◆ Saved entries:
------------------------------------
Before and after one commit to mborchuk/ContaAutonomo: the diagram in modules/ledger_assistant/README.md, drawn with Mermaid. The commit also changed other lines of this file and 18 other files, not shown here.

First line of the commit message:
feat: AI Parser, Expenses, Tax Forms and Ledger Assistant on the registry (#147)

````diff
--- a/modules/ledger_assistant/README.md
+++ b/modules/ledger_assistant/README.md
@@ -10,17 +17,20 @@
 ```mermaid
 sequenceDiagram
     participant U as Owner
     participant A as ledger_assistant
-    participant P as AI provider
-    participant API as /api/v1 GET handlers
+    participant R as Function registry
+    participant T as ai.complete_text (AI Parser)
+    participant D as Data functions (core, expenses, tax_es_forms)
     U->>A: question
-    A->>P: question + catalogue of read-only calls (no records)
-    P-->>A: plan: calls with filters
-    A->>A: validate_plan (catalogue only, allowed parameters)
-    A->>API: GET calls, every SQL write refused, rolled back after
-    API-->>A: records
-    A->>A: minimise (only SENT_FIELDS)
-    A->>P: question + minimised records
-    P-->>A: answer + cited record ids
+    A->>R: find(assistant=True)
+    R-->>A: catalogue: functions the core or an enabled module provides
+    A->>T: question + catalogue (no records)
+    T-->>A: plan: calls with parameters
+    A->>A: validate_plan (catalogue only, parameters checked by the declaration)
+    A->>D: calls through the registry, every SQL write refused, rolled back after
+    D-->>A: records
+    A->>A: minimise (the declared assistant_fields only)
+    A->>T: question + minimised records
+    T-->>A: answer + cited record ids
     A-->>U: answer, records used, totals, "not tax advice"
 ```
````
------------------------------------
◆ Task goal:
Reproduce, character for character, only the lines of the preceding data that start at the line with "sequenceDiagram" and end at the line with "calls with filters", both included.

◆ Output below:
 sequenceDiagram
     participant U as Owner
     participant A as ledger_assistant
-    participant P as AI provider
-    participant API as /api/v1 GET handlers
+    participant R as Function registry
+    participant T as ai.complete_text (AI Parser)
+    participant D as Data functions (core, expenses, tax_es_forms)
     U->>A: question
-    A->>P: question + catalogue of read-only calls (no records)
-    P-->>A: plan: calls with filters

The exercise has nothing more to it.